– Will there be a mix of different peering types?
• Private POPs, with committed capacity.
• Public peering points.
• Over the Internet generally, best effort (no QoS).
• Bottom line: Working towards public ENUM in the future
(very important), while hedging our bets with work on
private ENUM in the shorter term.
Specific Near-Term VoIP Peering Challenges
• Provisioning into / security for ENUM tree.
• Normalization of different SIP profiles between providers.
• Trust at network edge.
• Security / encryption at network edge.
• QoS at network edge / passing QoS between parties.
• Lawful intercept.
• Selection of best IP routes & advertising routes as # POPs increases.
• Failover to PSTN routes in the event of IP route failure.
• Explore the role of SBCs.
• Some PacketCable™-related work on interfaces needed.
– Evolves into part of PacketCable 2.0.
PacketCable™ 2.0 Standards Development
• Driven to support:
– Backward-Compatible (PacketCable Multimedia & PC 1.X)
– Enhanced Telephony

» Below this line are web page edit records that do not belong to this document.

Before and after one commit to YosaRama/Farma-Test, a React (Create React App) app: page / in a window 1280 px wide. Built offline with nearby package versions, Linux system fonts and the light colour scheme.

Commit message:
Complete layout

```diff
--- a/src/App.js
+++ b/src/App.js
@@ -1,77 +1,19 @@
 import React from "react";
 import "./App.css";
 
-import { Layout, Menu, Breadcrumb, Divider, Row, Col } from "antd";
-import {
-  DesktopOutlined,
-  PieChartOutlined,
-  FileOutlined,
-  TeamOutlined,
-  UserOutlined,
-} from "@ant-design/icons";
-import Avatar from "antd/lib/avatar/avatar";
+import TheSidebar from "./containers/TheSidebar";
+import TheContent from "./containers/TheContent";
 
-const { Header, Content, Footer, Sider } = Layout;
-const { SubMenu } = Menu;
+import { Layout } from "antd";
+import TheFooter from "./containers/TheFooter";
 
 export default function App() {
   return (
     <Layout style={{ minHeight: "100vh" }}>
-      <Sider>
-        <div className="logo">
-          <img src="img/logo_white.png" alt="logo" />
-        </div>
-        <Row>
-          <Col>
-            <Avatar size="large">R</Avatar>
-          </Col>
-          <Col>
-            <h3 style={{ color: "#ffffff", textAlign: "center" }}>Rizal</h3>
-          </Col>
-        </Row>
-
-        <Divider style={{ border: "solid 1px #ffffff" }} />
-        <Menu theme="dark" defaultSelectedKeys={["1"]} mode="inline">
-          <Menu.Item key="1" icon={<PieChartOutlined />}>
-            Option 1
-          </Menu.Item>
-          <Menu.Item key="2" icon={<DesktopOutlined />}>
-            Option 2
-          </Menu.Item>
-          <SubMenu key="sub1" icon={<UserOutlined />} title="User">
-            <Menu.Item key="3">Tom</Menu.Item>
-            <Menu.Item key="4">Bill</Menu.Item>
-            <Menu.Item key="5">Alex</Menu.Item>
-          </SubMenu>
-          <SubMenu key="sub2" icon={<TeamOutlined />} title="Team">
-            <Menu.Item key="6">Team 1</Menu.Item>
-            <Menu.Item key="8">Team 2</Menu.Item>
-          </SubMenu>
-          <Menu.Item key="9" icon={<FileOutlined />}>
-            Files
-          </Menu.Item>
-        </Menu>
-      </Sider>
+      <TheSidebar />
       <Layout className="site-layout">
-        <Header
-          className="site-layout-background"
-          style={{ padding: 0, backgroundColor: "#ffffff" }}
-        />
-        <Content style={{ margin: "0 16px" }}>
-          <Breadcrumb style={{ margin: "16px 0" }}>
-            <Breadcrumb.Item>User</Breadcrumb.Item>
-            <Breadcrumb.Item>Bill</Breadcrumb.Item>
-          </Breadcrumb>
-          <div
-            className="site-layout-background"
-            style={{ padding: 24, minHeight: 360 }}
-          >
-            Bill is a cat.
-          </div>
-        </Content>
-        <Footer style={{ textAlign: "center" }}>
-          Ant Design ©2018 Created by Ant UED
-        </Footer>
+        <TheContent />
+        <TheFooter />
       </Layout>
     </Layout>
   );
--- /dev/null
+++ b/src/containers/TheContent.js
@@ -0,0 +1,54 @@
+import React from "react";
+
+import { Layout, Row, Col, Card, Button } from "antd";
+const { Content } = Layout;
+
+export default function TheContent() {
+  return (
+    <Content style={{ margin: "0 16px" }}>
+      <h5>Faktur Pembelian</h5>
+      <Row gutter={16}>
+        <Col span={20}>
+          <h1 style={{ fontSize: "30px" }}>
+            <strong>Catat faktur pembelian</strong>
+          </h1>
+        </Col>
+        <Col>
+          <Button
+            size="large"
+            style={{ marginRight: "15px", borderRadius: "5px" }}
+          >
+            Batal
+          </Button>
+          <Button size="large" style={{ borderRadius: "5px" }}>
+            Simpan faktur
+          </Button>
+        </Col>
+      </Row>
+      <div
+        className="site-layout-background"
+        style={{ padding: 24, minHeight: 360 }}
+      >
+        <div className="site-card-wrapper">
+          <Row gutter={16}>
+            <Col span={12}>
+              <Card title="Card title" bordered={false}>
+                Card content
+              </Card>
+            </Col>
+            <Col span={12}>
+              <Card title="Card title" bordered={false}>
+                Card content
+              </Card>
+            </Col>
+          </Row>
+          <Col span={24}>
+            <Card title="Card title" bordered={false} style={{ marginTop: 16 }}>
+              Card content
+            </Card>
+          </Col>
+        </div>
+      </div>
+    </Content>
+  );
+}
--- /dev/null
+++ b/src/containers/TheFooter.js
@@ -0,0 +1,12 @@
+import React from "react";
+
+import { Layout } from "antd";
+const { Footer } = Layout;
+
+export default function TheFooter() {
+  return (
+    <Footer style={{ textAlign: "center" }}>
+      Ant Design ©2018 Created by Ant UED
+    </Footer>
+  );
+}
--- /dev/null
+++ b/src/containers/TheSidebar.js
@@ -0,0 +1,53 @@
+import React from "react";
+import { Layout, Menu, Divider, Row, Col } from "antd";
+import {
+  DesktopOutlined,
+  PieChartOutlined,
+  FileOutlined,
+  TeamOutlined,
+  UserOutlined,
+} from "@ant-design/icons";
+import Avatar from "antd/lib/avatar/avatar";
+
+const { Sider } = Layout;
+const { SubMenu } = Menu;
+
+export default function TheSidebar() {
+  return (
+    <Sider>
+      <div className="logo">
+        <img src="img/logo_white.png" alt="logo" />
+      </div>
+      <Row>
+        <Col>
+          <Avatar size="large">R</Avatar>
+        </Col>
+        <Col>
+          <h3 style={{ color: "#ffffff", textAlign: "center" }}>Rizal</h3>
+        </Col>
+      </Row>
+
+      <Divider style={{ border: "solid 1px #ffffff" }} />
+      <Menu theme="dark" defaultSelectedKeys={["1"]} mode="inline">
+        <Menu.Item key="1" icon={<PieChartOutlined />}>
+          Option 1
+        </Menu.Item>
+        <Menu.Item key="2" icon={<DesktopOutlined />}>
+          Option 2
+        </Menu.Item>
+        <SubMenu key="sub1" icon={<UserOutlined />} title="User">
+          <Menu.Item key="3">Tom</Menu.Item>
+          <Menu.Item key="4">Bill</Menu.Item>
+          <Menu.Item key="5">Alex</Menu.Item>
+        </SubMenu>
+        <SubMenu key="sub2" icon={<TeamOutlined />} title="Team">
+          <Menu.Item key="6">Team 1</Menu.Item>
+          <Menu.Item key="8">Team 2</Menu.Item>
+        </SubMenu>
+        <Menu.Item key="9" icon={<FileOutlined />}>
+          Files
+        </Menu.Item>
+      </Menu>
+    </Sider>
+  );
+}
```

– Video Telephony
– Cross-Platform (voice/video/data convergence) Features
– Cellular Integration
– Presence and Availability
– ENUM / Peering
– Commercial Service Extensions
In Summary
• What VoIP Peering Is About for Us:
– It is about a lot more than saving money.
– It is more than just “voice” communications.
– It is about enabling new services not possible on the PSTN.
– It is about creating / increasing network effects; supercharging adoption.
– It is about end-to-end control over communications and staying all-IP.
– It is about reducing complexity & increasing efficiency vs. “PSTN-imitation”
models. (“Keeping IP in VoIP”)
• VoIP Peering is important to companies like Comcast.
• Building network and systems infrastructure now.
• Both ENUM and SIP are important to this effort; basic standards /
protocol groundwork is there.
• Some incremental standards work is necessary and vital to success.
Thank You!
Jason Livingood